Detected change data
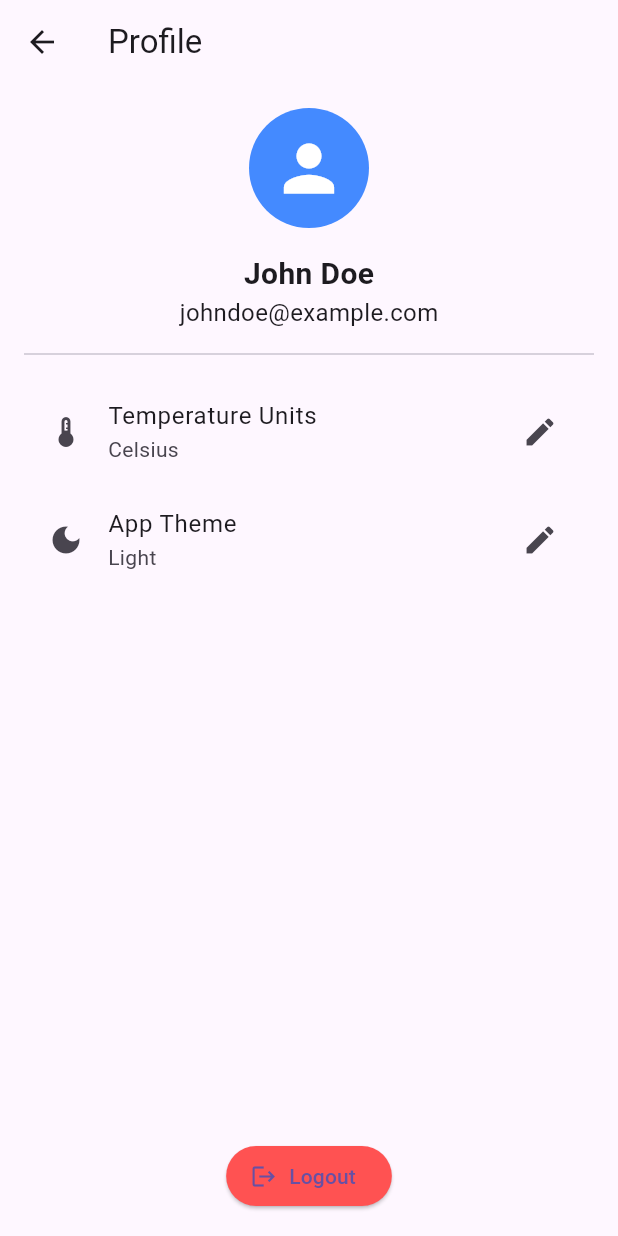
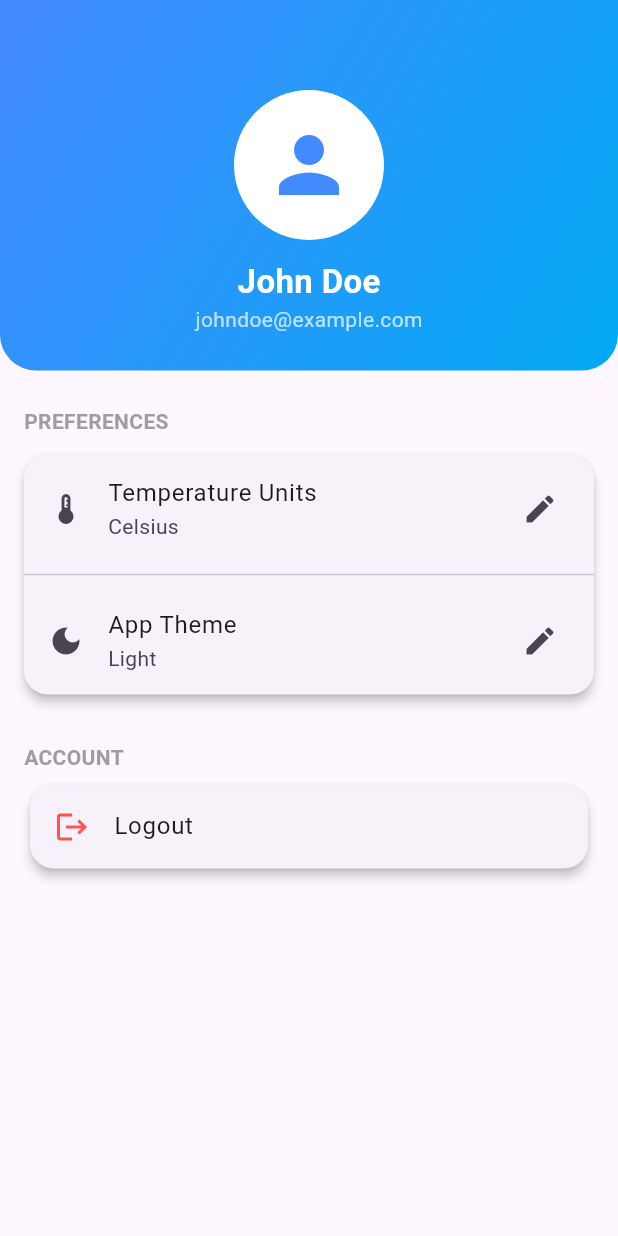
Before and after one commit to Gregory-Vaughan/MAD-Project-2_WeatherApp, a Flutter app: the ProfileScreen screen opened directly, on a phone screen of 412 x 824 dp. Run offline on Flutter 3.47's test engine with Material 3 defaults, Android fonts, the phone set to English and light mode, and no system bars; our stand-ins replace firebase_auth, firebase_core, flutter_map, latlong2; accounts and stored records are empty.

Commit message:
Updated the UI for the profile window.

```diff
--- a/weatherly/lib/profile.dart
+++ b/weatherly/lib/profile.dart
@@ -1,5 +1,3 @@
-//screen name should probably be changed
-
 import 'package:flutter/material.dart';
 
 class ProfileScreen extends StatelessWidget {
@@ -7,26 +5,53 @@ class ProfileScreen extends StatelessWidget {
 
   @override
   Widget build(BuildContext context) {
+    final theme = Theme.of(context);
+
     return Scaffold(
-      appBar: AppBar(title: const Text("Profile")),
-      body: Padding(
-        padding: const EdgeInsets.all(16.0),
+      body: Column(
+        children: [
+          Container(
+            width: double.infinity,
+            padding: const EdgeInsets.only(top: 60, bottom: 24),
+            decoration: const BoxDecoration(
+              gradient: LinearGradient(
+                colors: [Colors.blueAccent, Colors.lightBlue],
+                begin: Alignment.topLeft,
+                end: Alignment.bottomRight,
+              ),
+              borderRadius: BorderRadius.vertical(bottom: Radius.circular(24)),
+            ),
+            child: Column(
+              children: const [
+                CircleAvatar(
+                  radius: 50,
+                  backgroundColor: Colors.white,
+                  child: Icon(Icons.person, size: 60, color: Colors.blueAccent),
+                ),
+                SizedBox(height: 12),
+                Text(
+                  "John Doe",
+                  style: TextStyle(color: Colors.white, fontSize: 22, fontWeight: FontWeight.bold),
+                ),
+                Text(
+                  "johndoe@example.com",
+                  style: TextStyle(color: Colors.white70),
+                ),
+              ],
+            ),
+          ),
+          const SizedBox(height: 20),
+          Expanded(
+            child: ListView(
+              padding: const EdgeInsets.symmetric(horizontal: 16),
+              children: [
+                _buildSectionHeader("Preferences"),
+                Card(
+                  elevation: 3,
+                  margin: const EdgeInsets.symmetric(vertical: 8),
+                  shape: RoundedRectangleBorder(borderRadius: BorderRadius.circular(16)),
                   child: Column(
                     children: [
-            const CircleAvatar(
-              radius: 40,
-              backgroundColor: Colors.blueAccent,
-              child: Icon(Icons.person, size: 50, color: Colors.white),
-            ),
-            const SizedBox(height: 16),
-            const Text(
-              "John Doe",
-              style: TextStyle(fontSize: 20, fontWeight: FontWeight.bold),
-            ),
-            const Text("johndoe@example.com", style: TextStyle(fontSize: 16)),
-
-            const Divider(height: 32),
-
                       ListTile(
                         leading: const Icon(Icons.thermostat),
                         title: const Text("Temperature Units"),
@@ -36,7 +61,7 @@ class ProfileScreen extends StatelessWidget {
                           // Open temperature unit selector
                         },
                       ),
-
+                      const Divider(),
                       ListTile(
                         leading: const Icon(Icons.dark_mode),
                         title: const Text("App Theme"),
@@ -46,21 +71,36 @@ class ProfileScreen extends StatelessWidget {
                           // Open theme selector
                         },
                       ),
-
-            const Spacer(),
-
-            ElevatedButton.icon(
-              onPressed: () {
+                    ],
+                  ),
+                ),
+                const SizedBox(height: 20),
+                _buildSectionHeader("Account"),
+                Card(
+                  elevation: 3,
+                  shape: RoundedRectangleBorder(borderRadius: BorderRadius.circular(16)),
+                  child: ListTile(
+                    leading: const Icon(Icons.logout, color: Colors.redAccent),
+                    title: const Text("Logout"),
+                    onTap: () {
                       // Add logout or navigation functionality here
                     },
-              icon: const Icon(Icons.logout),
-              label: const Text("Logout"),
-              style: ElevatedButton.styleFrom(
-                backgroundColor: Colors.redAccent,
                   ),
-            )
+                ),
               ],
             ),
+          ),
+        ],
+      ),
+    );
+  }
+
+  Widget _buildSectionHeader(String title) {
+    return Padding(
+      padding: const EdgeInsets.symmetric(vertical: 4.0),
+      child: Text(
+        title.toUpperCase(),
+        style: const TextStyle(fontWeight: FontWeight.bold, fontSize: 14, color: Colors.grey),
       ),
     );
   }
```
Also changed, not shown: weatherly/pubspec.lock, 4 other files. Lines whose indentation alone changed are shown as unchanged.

* Your objective
For each line above that holds the string "title", provide a copy of that line.

* Exercise answer
-      appBar: AppBar(title: const Text("Profile")),
                         title: const Text("Temperature Units"),
                         title: const Text("App Theme"),
+                    title: const Text("Logout"),
+  Widget _buildSectionHeader(String title) {
+        title.toUpperCase(),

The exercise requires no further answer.